For many people, exercise is a form of wellbeing; a space where they can escape life’s stressors for a while and enjoy moving their bodies.
Sadly, that’s not always the case.

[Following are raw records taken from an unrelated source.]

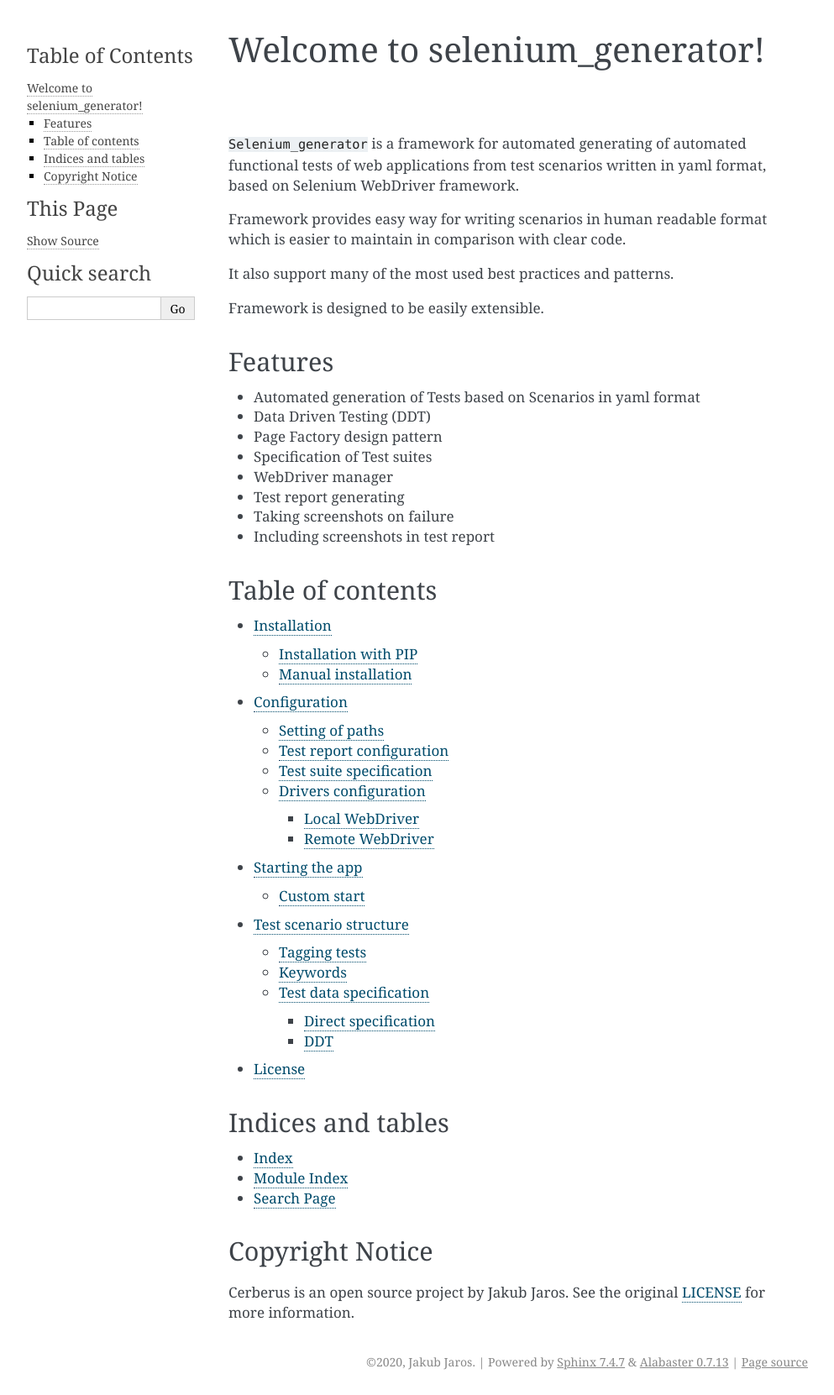
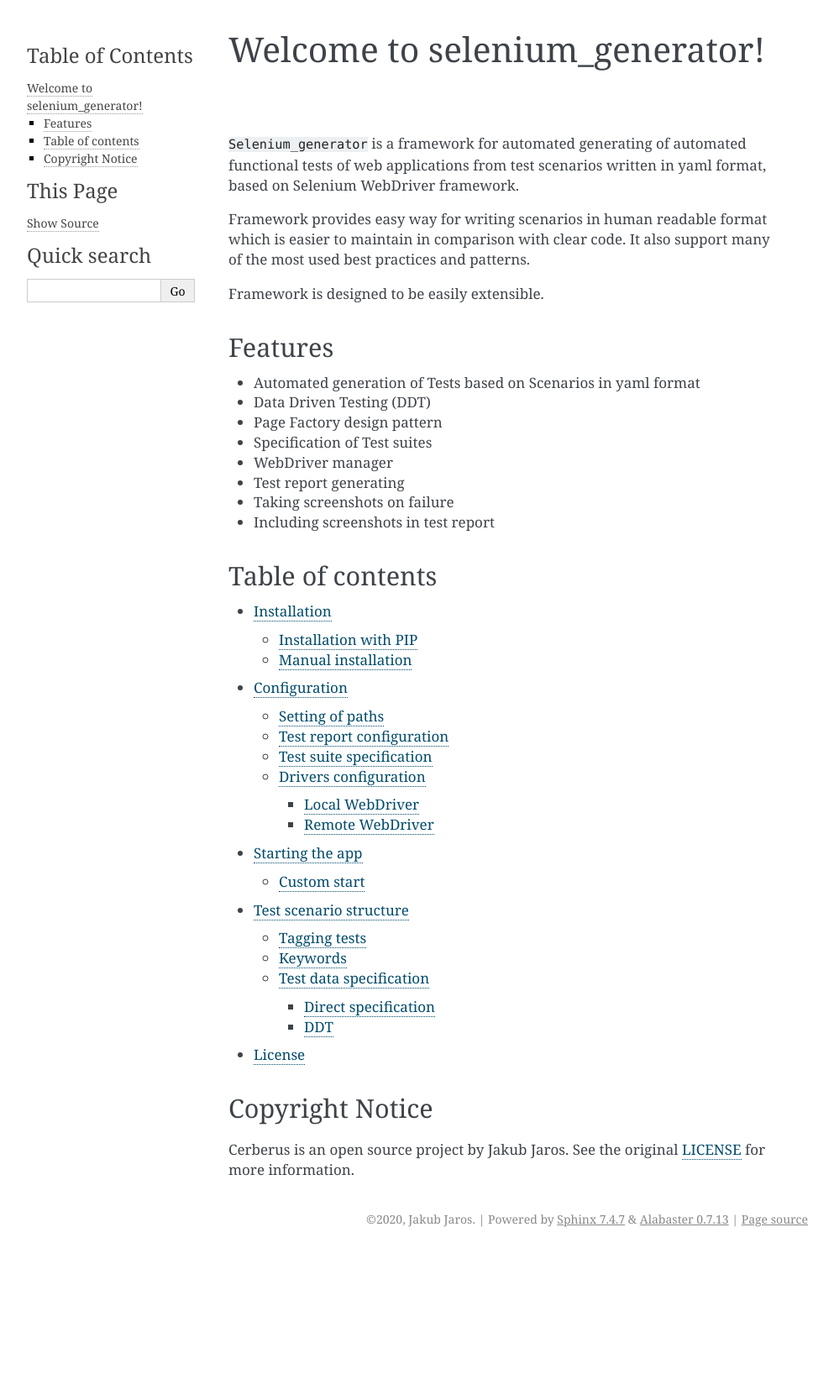
Before and after one commit to jjaros587/selenium_generator, a Sphinx documentation site: the page built from docs/source/index.rst, in a window 1280 px wide. Shown: the whole page at 84% size, without its empty margins (148-1141 px from the left). Built offline with Sphinx 7.4.7, drawn with Linux system fonts in a browser that asks for light colours; after the commit the page ends 1491 px from its top, so only the background shows below that.

Commit message:
update docs

```diff
--- a/docs/source/index.rst
+++ b/docs/source/index.rst
@@ -11,9 +11,7 @@
 from test scenarios written in yaml format, based on Selenium WebDriver framework.
 
 Framework provides easy way for writing scenarios in human readable format which is easier to maintain in comparison
-with clear code.
-
-It also support many of the most used best practices and patterns.
+with clear code. It also support many of the most used best practices and patterns.
 
 Framework is designed to be easily extensible.
 
@@ -43,14 +41,6 @@
    scenario
    license
 
-******************
-Indices and tables
-******************
-
-* :ref:`genindex`
-* :ref:`modindex`
-* :ref:`search`
-
 ****************
 Copyright Notice
 ****************
```
Also changed, not shown: README.rst (+4 -3 lines).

Earlier in the year we investigated how many women feel unsafe while running as part of our We Will campaign, and the results were shocking.
Yesterday, the BBC aired Nowhere to Run, a documentary by broadcaster and keen sportswoman Charlie Webster about the sexual abuse she experienced at her running club when she was 15.

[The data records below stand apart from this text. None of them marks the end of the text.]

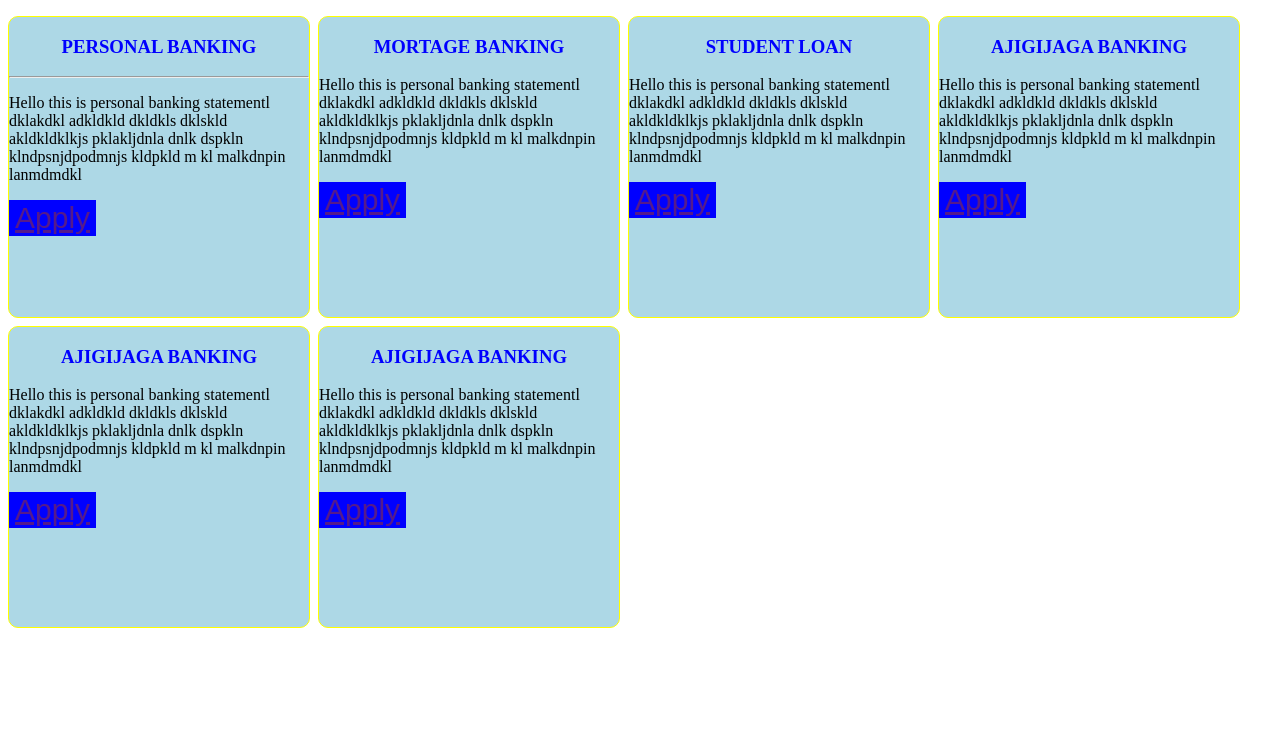
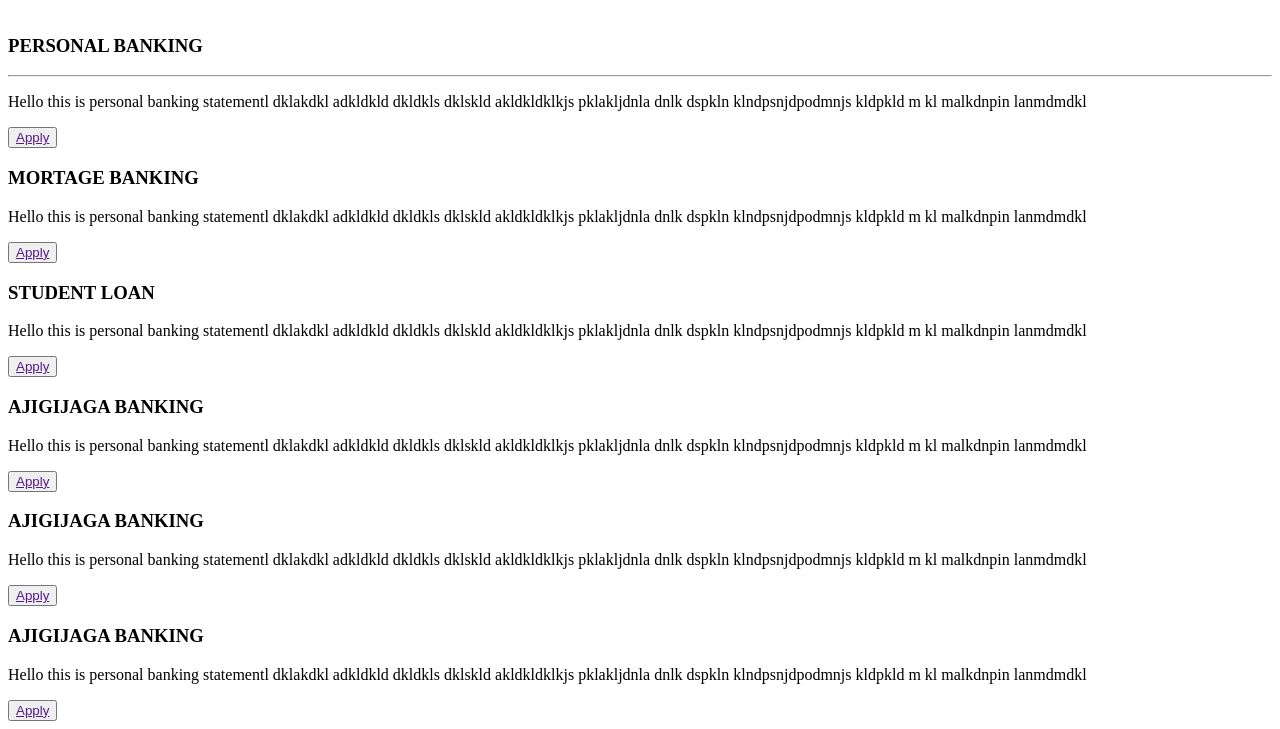
Before and after one commit to anoms1/anoms1.github.io, a plain HTML site: page index.html in a window 1280 px wide. Shown: the part 118-847 px from the top of the page. Before the commit the page ends 800 px from the top, so only its background shows below. Drawn offline with Linux system fonts and the light colour scheme.

Commit message:
Update index.html

```diff
--- a/index.html
+++ b/index.html
@@ -6,7 +6,7 @@
     <title>Document</title>
 
     <script src="https://kit.fontawesome.com/26655de846.js" crossorigin="anonymous"></script>
-    <link rel="stylesheet" href="main.css">
+    <link rel="stylesheet" href="">
 </head>
 <body>
 
```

It’s a challenging but necessary watch that forces us to realise how prevalent this kind of behaviour is, especially in an environment where a a leader or coach has the trust of young women.
Following the documentary, Charlie has set out her call for immediate action, in the hopes of preventing the abuse of children in sport, and instead making the places where we exercise a safe space for all to enjoy and benefit from.
“The DBS system is too complex, with unacceptable loopholes that mean even those who have been barred from working with children are able to take up position in sports clubs,” says Charlie. “This is then further complicated by different systems in the different UK nations.”
She has suggested a three-step plan, which has been backed by the NSPCC:
- The creation of a central register / database / licensing scheme for coaches across all sports, as well as information sharing protocols between organisations.
- The governments of the UK must undertake a review of the criminal record and intelligence checking system.
- A resource for young people empowering them to understand what good coaching is, what abusive behaviour in a sports setting looks like, giving them a place to read survivor stories and to voice any concerns that they may have.
She’s calling on a number of organisations to help make these changes, including Sport England, British Athletics and the Ministry of Justice.
We wholeheartedly support her campaign, and will continue to share updates as it progresses.
If you’d like to watch the documentary, it’s available to stream on BBC iPlayer. And if you need any advice on or support with the issues covered in the documentary or this article, the BBC have shared where help is available – find it here.